The national community energy organisation that describes itself as ‘an exciting new approach to subsidy-free community solar’ aims to unlock the huge potential of rooftop solar.

Energy co-op aims to unlock huge potential of community-owned solar

Having raised over £1 million so far from 500 investors who have bought into a rolling share offer that invites investment from £100 with a 5% target annual return the co-operative is already working on its first installation at a Shropshire food-processing plant.

The project will see around 650 panels with a capacity of over 295kW installed, using ethically-sourced, sustainable solar panels from Swiss company Meyer Burger — the first time Meyer Burger panels have been used on this scale in the UK.

Meyer Burger established a manufacturing business in Germany in 2021 using 100% renewable energy and a “substantial proportion” of polysilicon sourced from Germany and South Korea, rather than China. 

“The panels are also certified free from lead and PFAS (per- and polyfluoroalkyl substances) making them simple to recycle at the end of their life,” says The Big Solar Co-op, claiming the rooftop solar installation to be one of the most sustainable and ethical in the UK.

Ethical solar

Jon Hallé, co-founder of The Big Solar Co-op, explains the choice of panel supplier: “As champions of environmental and social justice and active participants in the solar industry, we need to both understand the supply chain issues and act on our findings.
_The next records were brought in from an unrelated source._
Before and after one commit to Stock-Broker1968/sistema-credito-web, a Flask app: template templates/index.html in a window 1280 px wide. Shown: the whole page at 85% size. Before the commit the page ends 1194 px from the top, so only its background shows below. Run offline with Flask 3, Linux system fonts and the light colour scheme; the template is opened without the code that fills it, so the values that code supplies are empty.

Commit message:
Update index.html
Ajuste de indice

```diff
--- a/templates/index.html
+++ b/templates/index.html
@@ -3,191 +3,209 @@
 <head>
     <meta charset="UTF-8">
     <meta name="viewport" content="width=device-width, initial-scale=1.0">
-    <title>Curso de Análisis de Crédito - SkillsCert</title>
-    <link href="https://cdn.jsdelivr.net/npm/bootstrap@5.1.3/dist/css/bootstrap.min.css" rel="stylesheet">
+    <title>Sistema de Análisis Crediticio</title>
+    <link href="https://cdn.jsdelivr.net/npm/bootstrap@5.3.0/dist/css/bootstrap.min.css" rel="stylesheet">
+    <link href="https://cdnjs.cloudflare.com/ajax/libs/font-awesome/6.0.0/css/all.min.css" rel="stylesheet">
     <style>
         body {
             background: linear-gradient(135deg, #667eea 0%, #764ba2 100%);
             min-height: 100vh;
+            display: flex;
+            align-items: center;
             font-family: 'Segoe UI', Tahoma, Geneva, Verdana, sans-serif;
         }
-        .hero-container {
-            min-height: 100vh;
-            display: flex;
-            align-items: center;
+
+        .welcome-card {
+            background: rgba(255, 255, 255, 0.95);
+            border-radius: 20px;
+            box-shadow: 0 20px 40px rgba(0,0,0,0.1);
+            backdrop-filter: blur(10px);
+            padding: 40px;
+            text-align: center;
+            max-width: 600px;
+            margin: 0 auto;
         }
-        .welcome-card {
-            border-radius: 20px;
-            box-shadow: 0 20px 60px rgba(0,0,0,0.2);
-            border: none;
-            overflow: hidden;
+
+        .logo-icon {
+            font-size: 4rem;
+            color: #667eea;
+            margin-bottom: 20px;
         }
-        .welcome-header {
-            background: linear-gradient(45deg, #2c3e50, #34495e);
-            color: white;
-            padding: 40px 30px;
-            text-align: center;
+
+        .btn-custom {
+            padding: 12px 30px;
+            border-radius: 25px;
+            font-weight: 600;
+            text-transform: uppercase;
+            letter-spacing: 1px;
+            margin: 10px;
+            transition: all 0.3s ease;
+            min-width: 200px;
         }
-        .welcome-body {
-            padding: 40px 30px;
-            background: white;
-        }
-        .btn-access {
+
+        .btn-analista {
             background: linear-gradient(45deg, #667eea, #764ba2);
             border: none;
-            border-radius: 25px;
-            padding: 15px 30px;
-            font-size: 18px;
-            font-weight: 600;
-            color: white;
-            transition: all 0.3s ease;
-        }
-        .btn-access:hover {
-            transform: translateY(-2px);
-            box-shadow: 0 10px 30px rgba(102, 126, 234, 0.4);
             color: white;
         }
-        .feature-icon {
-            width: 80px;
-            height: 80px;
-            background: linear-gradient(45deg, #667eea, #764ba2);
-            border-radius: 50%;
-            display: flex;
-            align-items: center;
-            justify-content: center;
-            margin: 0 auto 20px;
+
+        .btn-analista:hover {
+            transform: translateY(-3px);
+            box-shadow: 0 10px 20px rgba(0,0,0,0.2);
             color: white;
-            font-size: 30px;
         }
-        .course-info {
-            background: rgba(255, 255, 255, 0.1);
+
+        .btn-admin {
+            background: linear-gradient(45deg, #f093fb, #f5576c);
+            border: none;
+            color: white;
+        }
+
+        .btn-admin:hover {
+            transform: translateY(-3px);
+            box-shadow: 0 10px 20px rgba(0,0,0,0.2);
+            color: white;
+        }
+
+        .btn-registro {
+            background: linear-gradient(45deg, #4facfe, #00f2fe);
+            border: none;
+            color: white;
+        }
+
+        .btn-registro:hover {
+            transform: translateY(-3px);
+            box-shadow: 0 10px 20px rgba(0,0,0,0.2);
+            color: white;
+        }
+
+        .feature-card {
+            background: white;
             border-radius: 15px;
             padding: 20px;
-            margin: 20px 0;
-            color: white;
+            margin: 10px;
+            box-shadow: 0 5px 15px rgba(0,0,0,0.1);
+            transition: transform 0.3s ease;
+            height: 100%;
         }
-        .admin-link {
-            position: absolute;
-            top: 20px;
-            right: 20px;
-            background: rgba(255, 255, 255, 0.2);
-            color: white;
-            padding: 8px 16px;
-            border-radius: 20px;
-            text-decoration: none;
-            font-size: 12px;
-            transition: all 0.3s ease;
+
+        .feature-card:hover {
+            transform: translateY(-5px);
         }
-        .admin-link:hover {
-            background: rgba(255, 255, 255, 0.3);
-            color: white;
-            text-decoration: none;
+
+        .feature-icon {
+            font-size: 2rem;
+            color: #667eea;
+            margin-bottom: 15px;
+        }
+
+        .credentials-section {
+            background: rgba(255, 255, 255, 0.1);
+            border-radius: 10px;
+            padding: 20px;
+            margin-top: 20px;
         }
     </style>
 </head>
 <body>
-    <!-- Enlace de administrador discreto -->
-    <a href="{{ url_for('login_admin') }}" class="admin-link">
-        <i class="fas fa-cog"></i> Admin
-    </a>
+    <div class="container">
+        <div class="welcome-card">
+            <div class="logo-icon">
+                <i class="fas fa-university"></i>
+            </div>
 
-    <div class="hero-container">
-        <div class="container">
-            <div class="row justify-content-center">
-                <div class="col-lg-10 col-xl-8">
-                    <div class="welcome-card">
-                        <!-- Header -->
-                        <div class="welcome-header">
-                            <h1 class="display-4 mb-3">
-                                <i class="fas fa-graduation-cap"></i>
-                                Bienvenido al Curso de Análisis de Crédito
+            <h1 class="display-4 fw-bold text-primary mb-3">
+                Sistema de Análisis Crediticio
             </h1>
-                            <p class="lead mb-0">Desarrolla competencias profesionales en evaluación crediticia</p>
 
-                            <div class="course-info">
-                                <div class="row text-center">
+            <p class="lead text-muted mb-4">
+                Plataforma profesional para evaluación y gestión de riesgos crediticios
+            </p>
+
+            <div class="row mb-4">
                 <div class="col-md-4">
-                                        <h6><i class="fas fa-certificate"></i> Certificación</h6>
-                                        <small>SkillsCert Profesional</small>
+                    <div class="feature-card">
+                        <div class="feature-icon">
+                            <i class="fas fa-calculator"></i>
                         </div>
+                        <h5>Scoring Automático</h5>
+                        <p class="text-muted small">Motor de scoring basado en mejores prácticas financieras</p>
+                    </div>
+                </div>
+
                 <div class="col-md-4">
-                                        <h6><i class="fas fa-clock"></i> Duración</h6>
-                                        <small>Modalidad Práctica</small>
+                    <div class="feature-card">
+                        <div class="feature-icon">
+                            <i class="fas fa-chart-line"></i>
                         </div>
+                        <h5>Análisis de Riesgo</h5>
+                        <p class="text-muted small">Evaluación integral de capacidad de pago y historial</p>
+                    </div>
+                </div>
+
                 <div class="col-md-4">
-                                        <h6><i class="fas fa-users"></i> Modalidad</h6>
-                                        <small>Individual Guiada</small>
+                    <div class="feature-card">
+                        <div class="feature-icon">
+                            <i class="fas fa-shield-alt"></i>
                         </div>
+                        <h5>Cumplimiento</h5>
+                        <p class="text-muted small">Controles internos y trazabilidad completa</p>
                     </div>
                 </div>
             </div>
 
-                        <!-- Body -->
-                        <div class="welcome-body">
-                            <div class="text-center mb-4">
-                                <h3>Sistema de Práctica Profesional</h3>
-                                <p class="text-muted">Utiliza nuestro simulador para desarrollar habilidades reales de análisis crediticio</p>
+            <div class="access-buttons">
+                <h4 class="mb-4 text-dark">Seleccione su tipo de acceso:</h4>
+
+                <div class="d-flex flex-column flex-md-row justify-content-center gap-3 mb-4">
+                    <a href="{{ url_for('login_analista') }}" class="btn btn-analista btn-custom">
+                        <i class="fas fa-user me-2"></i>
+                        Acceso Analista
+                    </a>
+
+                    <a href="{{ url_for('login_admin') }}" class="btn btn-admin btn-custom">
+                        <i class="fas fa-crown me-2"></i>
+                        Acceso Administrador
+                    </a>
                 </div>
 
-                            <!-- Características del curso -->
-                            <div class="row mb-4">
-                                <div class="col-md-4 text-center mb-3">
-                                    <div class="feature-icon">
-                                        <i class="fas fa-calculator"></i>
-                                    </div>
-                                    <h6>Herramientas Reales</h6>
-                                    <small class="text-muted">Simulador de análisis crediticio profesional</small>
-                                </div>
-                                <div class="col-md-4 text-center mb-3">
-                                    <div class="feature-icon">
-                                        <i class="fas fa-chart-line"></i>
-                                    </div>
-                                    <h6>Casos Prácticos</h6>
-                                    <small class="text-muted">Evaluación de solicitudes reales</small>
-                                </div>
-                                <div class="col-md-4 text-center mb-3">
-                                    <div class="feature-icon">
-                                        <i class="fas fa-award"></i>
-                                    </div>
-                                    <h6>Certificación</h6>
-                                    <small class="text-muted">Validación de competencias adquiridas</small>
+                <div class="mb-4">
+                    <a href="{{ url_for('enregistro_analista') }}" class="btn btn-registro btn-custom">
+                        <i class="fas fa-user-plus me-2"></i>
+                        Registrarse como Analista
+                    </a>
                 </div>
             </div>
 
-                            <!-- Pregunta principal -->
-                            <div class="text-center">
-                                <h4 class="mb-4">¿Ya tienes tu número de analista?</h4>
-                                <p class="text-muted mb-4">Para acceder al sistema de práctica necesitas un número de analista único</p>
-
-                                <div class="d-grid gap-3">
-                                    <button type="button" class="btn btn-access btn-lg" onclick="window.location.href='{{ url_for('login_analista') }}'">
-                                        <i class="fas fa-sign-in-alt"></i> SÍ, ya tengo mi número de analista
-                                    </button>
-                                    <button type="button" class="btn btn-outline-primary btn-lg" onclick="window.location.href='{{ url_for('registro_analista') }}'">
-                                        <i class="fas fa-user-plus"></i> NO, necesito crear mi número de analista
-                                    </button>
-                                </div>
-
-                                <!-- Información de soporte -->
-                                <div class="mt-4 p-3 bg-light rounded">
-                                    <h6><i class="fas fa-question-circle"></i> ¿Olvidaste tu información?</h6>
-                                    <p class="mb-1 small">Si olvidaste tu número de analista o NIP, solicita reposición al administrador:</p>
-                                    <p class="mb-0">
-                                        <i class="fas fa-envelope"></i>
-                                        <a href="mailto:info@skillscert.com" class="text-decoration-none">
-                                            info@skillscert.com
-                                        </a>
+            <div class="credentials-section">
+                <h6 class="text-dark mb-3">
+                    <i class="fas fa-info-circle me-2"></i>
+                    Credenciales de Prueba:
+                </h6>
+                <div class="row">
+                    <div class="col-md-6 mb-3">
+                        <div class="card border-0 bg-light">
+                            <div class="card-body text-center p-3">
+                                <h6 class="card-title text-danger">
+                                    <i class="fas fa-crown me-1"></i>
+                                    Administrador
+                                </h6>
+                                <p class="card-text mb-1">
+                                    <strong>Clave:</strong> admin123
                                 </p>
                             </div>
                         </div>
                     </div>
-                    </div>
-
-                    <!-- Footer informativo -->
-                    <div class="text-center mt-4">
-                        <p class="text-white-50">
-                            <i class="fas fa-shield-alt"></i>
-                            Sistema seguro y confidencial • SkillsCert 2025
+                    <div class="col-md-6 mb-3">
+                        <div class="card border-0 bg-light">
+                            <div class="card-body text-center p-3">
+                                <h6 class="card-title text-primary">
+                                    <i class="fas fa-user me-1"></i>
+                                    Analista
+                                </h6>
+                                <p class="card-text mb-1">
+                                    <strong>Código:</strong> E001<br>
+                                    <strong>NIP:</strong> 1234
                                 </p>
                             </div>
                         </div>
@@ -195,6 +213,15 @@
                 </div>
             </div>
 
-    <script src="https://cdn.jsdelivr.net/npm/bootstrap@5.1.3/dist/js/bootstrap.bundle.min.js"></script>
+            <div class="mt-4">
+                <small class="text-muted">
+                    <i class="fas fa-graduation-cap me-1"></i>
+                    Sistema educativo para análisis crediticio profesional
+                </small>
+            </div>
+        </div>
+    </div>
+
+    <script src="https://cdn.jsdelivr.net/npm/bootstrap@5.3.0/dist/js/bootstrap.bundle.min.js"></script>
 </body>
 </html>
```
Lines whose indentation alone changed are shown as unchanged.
Our research brought us to Meyer Burger who are showing genuine leadership on the solar sourcing problem matched with real quantifiable progress.

“Meyer Burger panels combine very high quality and efficiency with a serious claim to be both the most ethical and greenest panels in the UK market. We’re proud to be pioneering their use in the UK market.”

With a target is to install 100MW by 2030 (equivalent to the energy used by about 30,000 homes), The Big Solar Co-op is targeting additional areas to add more solar. Stroud in Gloucestershire is another location where businesses and community buildings could get free solar panels, thanks to the not-for-profit energy co-operative.

Maria Ardley, the local co-ordinator for Gloucestershire, commented: “I was initially recruited to work in Stroud District, in collaboration with Transition Stroud. However, we could immediately see the potential for great rooftops for solar across the whole county.

“The potential savings for buildings such as industrial units, schools and colleges, care homes and hospitals across Gloucestershire is huge, both in terms of savings on energy bills and on carbon emissions. It’s also a great way for local businesses to show their commitment to reaching net zero by 2030.’

No capital outlay

Qualifying businesses and community buildings can have solar panels installed for no capital cost. Suitable rooftops need to be south, east or west-facing and in sound condition, with a surface area around the size of a tennis court (300m²). The building will also need to have significant daytime electricity usage throughout the year.

The Big Solar Co-op owns and manages the panels, selling the electricity generated directly to the host site and to the grid. This means that the host site benefits from reduced energy bills and a smaller carbon footprint.

Jon elaborates: “We’ve come up with an offer which is much more appealing to big energy users than commercial rent-a-roof schemes.

“Our terms are more flexible and as a carbon-first organisation we are not taking big profits out so the savings to host sites are significant.

“We also have a great offer for volunteers who want to make more solar happen in their neighbourhood. By operating across the UK and providing support through a broad network we can make it happen together and make a difference to climate change.”

Installations are based on a flexible legal agreement, which includes a buyout clause after five years with no penalty fees for the business.

As well as looking for new solar locations, The Big Solar Co-op is also seeking investors to unlock more potential.

A huge pipeline

“We’ve got lots more large solar rooftops in our pipeline all across the country,” Jon comments. “Investing with us helps us to unlock the huge potential of co-operatively owned solar on community and commercial rooftops, powering the way forward to a low carbon future.”

By 2030 The Big Solar Co-op aims to:

  • Install 100MW of rooftop solar. Each year this will save nearly 40,000 tonnes of CO2 emissions and produce enough electricity to drive over 250 million miles by electric car.
  • Engage 250 active volunteers across 25 local groups.
  • Create 10 new sustainable jobs.
  • Create ethical, accessible social investment opportunities raising £25m.
  • Save over £300,000 annually on fuel bills for community buildings and social housing.